How should I pack for a mission trip?
A little goes a long way – especially in terms of researching the country you’ll be visiting. What season will it be during your stay? Are there any predicted storms that you might want to prepare for – or will you have enough t shirts to be able to change out your outfit on sweltering hot days? By knowing (or at least having an idea) of the weather you’ll be encountering, you can still pack light – and right.
Be sure to take along some washing powder or detergent to keep what you pack to a minimum, and help you keep clean items in rotation.
What clothing should I pack for my charity mission trip?
Once you know what type of weather to expect, pack accordingly. Regardless of weather, all trips will require a few basic items:
- Two pairs of trousers. This way, you will always have a clean pair!
- Two long sleeve shirts – preferably cotton if possible. No matter what the weather will be, you will need protective clothing – especially if you’ll be doing any physical work in the sun.
- Shorts or capris – for hotter days, these will keep you cooler than trousers.
- Short sleeved shirts – at least one per day. These can be worn on their own, over other shirts or as an undershirt.
- Underwear – at least one pair per day, and ideally two pairs per day. Cotton is best, as it’s the most comfortable and breathable in the heat.
- A windbreaker or light jacket – for colder days. If you’re working in colder conditions, then it’s good to be able to layer up.
- A wide-brimmed hat to keep the sun out your face and protect your neck and head from harsh exposure.
- A bandana – you can use this as a face mask if you’re working in dusty or polluted areas, and as head protection for sunnier days.
- Socks – at least one pair for each day.
- Trainers that you wouldn’t mind taking some strain. You might need to work in muddy spaces, so rather opt for non-branded, comfortable trainers.
- ‘Day out’ outfits and shoes. Our mission trips have scheduled excursion days, and if you want to dress up for these outings – be sure to pack some comfortable clothes for it, including skirts, dresses, blouses, and jeans.
- Leggings or tracksuit bottoms and a comfortable t-shirt for sleeping.
What supplies should I pack for my mission trip?
- Anti-nausea and anti-diarrhoea mediation – especially important when trying local food that you may not be used to.
- Painkillers for headaches and muscle tension, over-the-counter types are the best option. Any prescription painkillers should be kept in personal luggage and out of reach of smaller children.
- First aid kit – stocked with in-date supplies, readily available for small emergencies. It might be a good idea to keep gloves, a face mask, and some alcohol-based disinfectant in addition to your first aid kit as a safety measure against airborne infections.

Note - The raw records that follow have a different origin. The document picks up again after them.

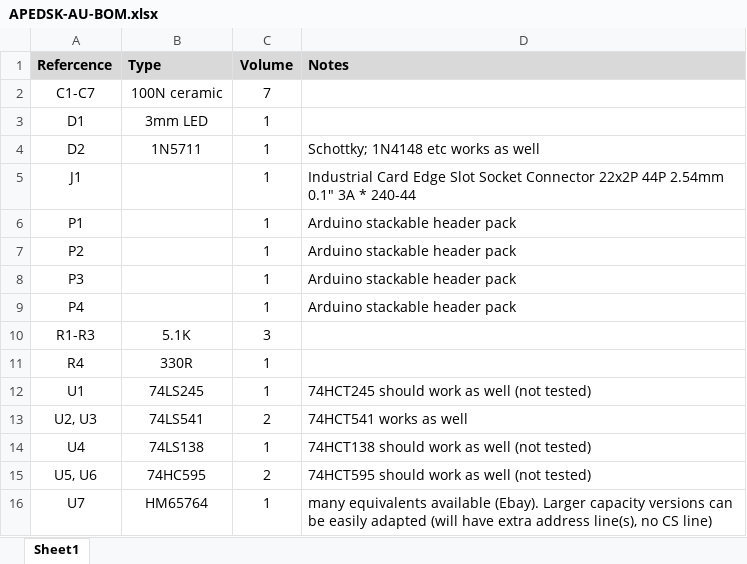
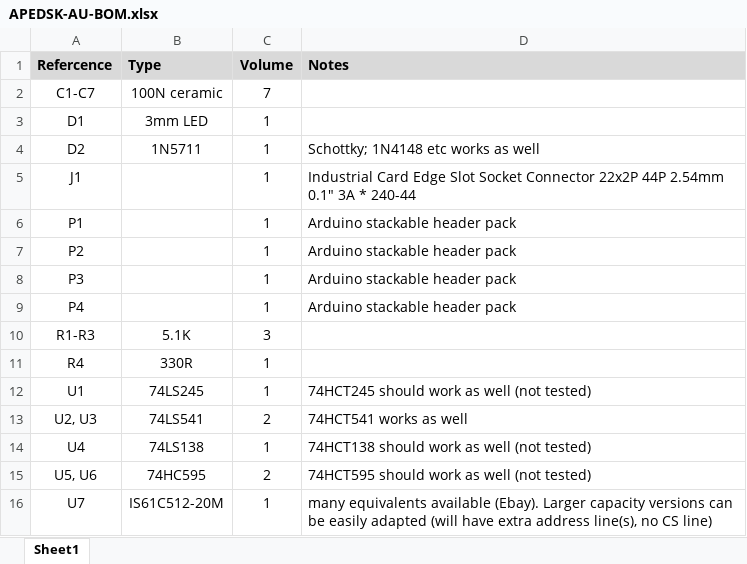
Before and after one commit to jambuur/APEDSK99, an Excel workbook: KiCAD/APEDSK-AU-BOM.xlsx, sheet Sheet1, drawn as a sheet; values as stored, in another font and other column widths than the file's, no borders; the diff names each change by its address in the sheet, - before the commit and + after, or states it on an @@ line.

Commit message:
Update APEDSK-AU-BOM.xlsx

```diff
--- a/KiCAD/APEDSK-AU-BOM.xlsx (sheet Sheet1)
+++ b/KiCAD/APEDSK-AU-BOM.xlsx (sheet Sheet1)
-B16 (Type): HM65764
+B16 (Type): IS61C512-20M
```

- Prescription medications – sufficient supply for your whole trip, as you may not be able to get supplies in your host country during your stay. It’s a good idea to keep an emergency supply of medication separate from the rest, so that if you find yourself with lost luggage, there’s no need to panic about missing a day of medication.

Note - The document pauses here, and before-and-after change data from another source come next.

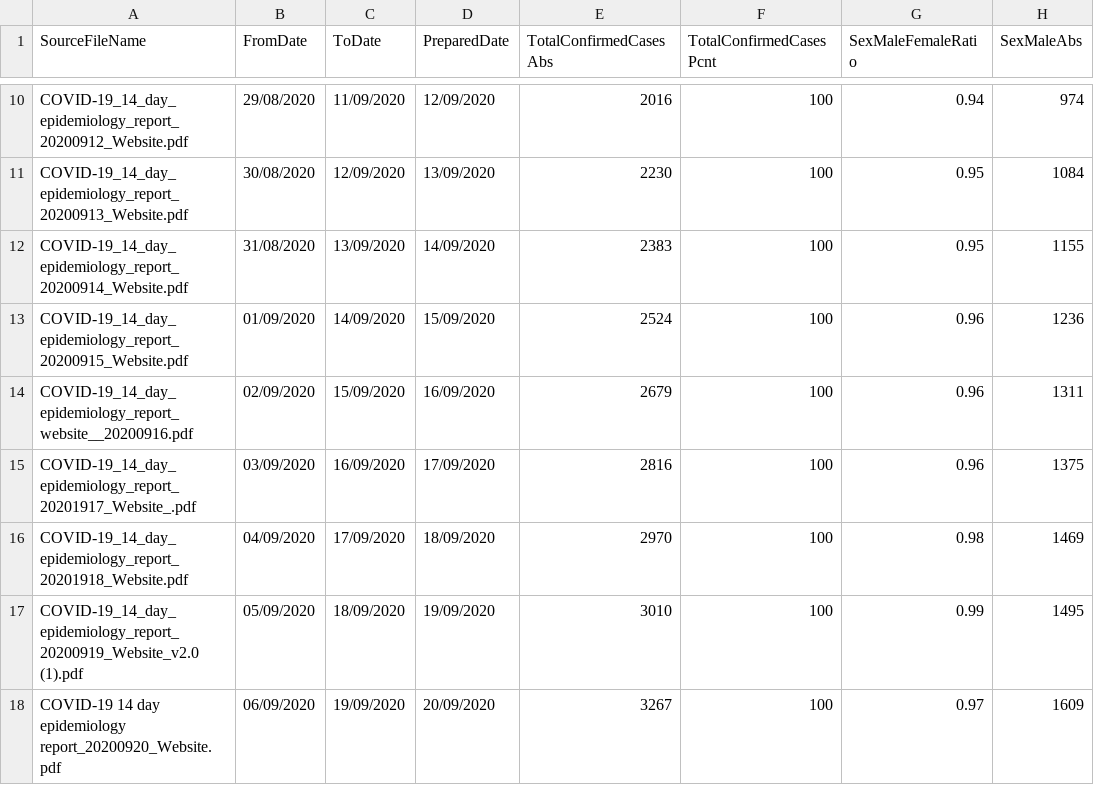
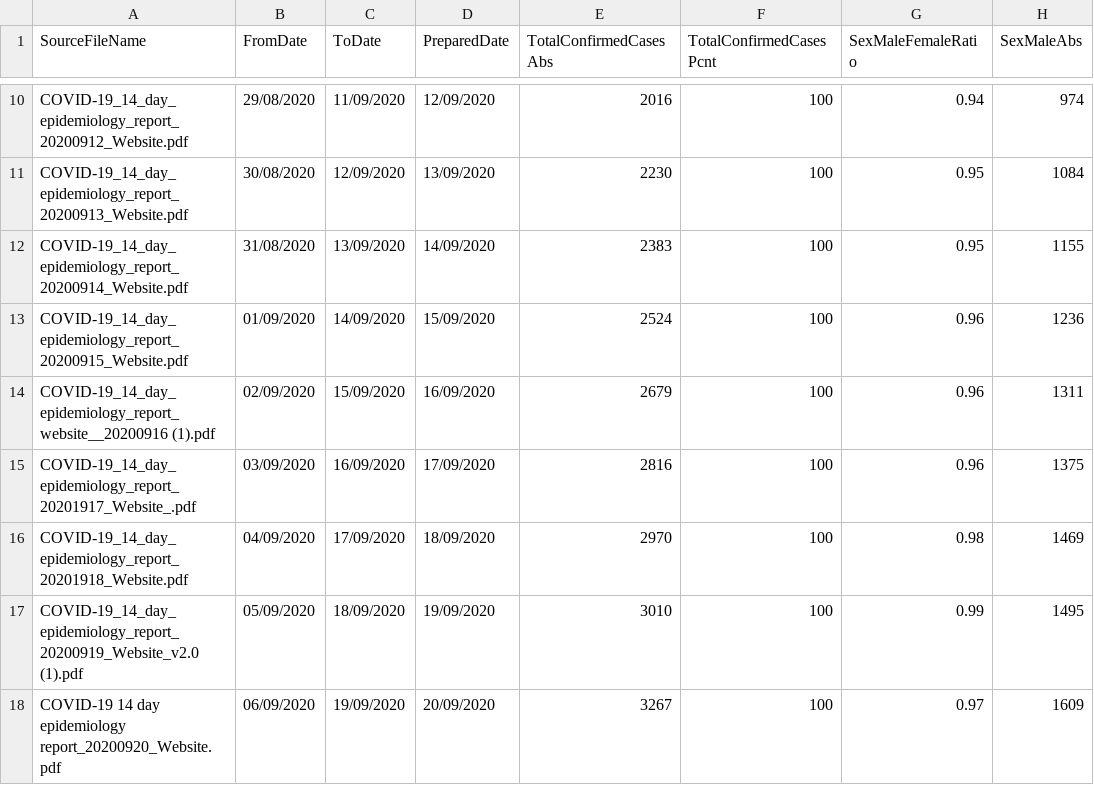
Before and after one commit to isag-covid19/covid19-dataextracts, a CSV file: DailyEpidemiology/Days.csv, drawn as a sheet; only a part is shown, gaps mark what is left out; the diff covers the shown part only; the diff names each change by its address in the sheet, - before the commit and + after, or states it on an @@ line.

```diff
--- a/DailyEpidemiology/Days.csv
+++ b/DailyEpidemiology/Days.csv
-A14 (SourceFileName): COVID-19_14_day_epidemiology_report_website__20200916.pdf
+A14 (SourceFileName): COVID-19_14_day_epidemiology_report_website__20200916 (1).pdf
```
Also changed, not shown: 1 added row and 3 edited cells elsewhere in this file, NIWeekly/NorthenIrelandWeekly.csv, 1 other file.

- Sunscreen – and lots of it. Be sure to keep from burning as this could put a real dampener on your trip, and if it’s severe enough – it could make you quite ill.
- Deodorant, toothpaste, a toothbrush, body wash, shampoo & conditioner. These are all readily available in convenient travel sizes. Pop one of each into your bag or decant them from larger containers to free up valuable packing space.

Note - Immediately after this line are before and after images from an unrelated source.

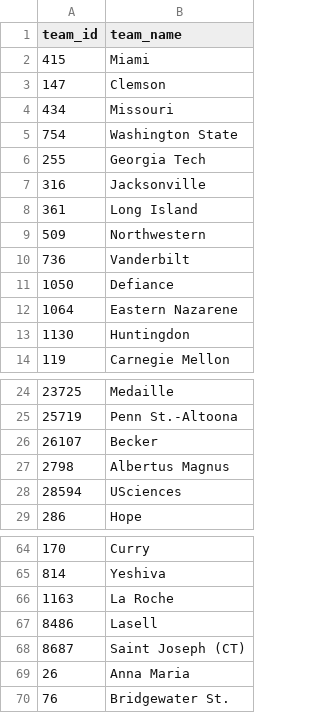
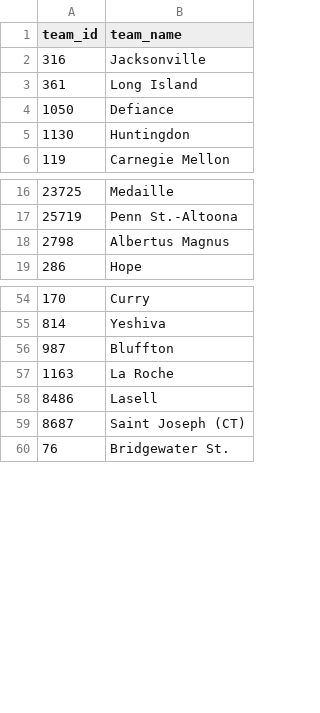
Before and after one commit to dwillis/wbb, a CSV file: ncaa/rosters/rosters_2026-27_zero_players.csv, drawn as a sheet; only a part is shown, gaps mark what is left out; removed rows and columns are numbered as before the commit, all else as after; the diff covers the shown part only; the diff names each change by its address in the sheet, - before the commit and + after, or states it on an @@ line.

```diff
--- a/ncaa/rosters/rosters_2026-27_zero_players.csv
+++ b/ncaa/rosters/rosters_2026-27_zero_players.csv
-row 2: 415 | Miami
-row 3: 147 | Clemson
-row 4: 434 | Missouri
-row 5: 754 | Washington State
-row 6: 255 | Georgia Tech
-row 9: 509 | Northwestern
-row 10: 736 | Vanderbilt
-row 12: 1064 | Eastern Nazarene
-row 26: 26107 | Becker
-row 28: 28594 | USciences
+row 56: 987 | Bluffton
-row 69: 26 | Anna Maria
```
Also changed, not shown: 1 added row and 1 removed row elsewhere in this file, ncaa/rosters/rosters_2026-27_failed_year_check.csv, 6 other files.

- Sunglasses and prescription eyeglasses – keep these in your hand luggage or handbag for easy access.
What not to pack
- Jewellery – you’ll likely not have the chance to wear any during your trip, so packing these may be a waste of useful luggage space. They could also get easily lost or broken.
- Expensive accessories, like laptops and consoles. This may seem common sense, but there will likely not be any time (or even facilities) to use these – and carrying them puts them at unnecessary risk of damage or theft during travel.
- Impractical and overly revealing clothing is not advised. Opt for lose fitting, comfortable clothing that you don’t mind becoming soiled or damaged. Overly revealing clothing may compromise your comfort in conservative countries.
What accessories or electronics should I bring on my mission trip?
- It’s worth mentioning a first aid kit again, even if it is never used – the peace of mind that you have one is worth it.
- A power bank and charging cable can help to keep your phone powered, even if there is an interruption in electricity supply, or you forget to charge your phone overnight.
- Washing soap for underwear and other garments you might want to re-use during your trip. A few clothes pegs can tide you over if you’re pressed for drying space, too.
- A lifestraw – although not necessary – can help you filter out impurities in low-quality drinking water. If there’s no need to use it during your trip, you might want to gift it to a local community member who battles water crises frequently.
- Camera – although many of us use our mobiles for this. Take memorable pictures of the projects you’re working on, the happy faces you’re surrounded by or simply the natural environment you find yourself in.
Every trip will be different, so be sure to look at the activities you have planned for the duration and use your discretion when packing. We can’t wait to see you on your next mission trip, and until then, happy packing!